We picked up our packs and headed to the bus stop. Kyoko’s apartment was a great place to crash for this first part of our trip and we will miss Takamatsu.
We caught the 12:40 train to Okayama and decided we would again treat the city as our lunch spot. Thanks to a blog post about food in the city we hit up a ramen shop that specialized in local ingredients (even their own Hishio -unfiltered soy sauce boiled with olives). We both had the Tonosho ramen and for the benefit of my New York friends… Ippudo needs to step aside. This thin broth was light, with a distinctive flavor (thanks to the local sardines they use), the pork was absolutely delicious… It just melted in your mouth. And they shave thin strips of Yuzu into the soup which is a stunning refreshing moment in the salty broth. I would not hesitate to go back. The best part? Dan was still hungry so he ordered the Kaemeshi bowl which was a generous bowl of rice with pulled pork, seaweed and scallions for only 100¥ ($1.00)… To pour the end of his broth in!!!
Off on the tram after lunch for another famous garden… Okayama’s own Korakuen. We had left our packs in coin lockers at the station so we could get around easily. Our garden walk was spectacular because it started to rain and their vast green fields, forests and terraces were beautiful in the rain. This rain, by the way, did not have any effect on the weather except to make it even hotter and more humid when the sun returned! Ritsurinkoen was lovely but Korakuen was truly worth the detour. They have a pen of cranes on the premises as well.. incredibly elegant birds.

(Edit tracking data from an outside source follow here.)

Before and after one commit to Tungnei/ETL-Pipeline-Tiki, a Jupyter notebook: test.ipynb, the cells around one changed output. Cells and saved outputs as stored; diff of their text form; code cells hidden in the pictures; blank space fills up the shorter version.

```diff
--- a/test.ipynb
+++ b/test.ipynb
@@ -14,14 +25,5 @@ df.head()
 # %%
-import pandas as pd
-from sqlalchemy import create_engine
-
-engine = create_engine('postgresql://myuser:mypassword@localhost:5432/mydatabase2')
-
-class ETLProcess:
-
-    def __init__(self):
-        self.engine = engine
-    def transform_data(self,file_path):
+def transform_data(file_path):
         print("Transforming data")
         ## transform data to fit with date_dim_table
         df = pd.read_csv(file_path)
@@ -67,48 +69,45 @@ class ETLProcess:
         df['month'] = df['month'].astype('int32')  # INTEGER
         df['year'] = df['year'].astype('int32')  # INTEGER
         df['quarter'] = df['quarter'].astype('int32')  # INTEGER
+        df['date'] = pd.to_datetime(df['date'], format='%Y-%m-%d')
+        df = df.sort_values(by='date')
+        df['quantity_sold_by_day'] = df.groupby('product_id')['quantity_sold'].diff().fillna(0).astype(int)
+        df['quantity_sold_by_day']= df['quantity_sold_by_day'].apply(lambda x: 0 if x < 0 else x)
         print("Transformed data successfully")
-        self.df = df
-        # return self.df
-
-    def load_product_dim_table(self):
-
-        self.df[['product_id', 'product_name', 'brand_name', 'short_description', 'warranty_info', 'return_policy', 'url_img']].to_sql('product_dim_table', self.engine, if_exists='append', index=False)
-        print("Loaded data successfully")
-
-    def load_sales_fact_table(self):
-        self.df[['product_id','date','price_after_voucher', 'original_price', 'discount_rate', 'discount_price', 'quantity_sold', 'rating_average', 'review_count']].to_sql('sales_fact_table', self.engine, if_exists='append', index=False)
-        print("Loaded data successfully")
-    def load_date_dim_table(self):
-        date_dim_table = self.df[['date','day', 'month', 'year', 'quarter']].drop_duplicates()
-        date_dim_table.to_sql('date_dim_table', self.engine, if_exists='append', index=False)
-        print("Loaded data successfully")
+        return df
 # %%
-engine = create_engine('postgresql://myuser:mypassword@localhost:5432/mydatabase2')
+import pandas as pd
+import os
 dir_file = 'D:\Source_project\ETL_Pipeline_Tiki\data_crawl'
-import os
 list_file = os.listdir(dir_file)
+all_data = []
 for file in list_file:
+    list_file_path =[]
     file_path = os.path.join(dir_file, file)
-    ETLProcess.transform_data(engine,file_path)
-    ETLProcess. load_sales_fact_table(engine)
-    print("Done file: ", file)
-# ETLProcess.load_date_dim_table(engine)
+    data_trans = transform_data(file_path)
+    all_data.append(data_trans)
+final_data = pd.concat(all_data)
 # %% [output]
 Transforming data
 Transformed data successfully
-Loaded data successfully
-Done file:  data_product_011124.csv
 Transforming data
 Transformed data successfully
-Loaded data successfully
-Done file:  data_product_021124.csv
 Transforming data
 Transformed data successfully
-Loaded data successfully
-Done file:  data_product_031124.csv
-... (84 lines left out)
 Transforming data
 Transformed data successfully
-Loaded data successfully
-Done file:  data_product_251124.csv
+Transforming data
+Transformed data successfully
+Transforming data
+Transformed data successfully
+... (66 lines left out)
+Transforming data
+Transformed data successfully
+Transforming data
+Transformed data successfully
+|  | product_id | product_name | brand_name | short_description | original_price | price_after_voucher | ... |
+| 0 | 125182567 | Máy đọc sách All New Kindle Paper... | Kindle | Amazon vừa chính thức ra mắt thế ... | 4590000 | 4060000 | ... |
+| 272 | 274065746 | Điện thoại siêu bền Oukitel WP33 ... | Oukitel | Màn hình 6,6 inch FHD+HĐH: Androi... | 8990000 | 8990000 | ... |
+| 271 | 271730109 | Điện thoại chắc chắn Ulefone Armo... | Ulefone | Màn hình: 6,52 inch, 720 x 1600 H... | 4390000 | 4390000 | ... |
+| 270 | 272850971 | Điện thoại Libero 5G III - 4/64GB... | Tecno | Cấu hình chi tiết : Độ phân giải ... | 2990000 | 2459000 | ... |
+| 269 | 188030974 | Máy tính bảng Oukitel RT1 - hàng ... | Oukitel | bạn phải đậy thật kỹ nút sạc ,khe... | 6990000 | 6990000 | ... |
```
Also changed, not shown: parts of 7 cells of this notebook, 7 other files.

We took the bus back to Okayama station, got our reservations for Sunday’s Shinkansen trip worked out and boarded the train for Hiroshima. We were due to meet up with Tanaka-san for his apartment that evening and still needed to eat. Tanaka-san’s flat is his grandmother’s place and it is a traditional Japanese apartment: tatami rooms with separate and partially outdoor shower and toilet. Such a cute place and in a neighborhood off the beaten path. We cleaned up and headed out to a sushi place he recommended just down the street… Much to our surprise and entertainment it was a conveyor belt sushi palace (we have heard about these but had never been). The place was enormous and we had counter seats. I was really impressed with Dan because he seemed to have the entire system worked out for keeping track of what we picked off the belt… That is, until they said last call. I then asked the waiter to calculate our bill (which Dan had been painstakingly writing up as the food went flying by) until Dan realized that the waiter thought we meant we wanted all 12 of those dishes and had specially asked the sushi chef to sneak in our “order”! BTW we were already full so if he had not caught that we would have been stuck with dinner number 2!!! I wish I had the entire episode on video, it was hilarious and our neighbors at the counter got a real show…. We were the only non-Japanese in the place and clearly didn’t know what we were doing. I did get a few videos on Vine if you want to follow us.
Photos: Lotus at Korakuen, Tonosho ramen at Shodoshima Hishio, sushi conveyor belt at Onmaku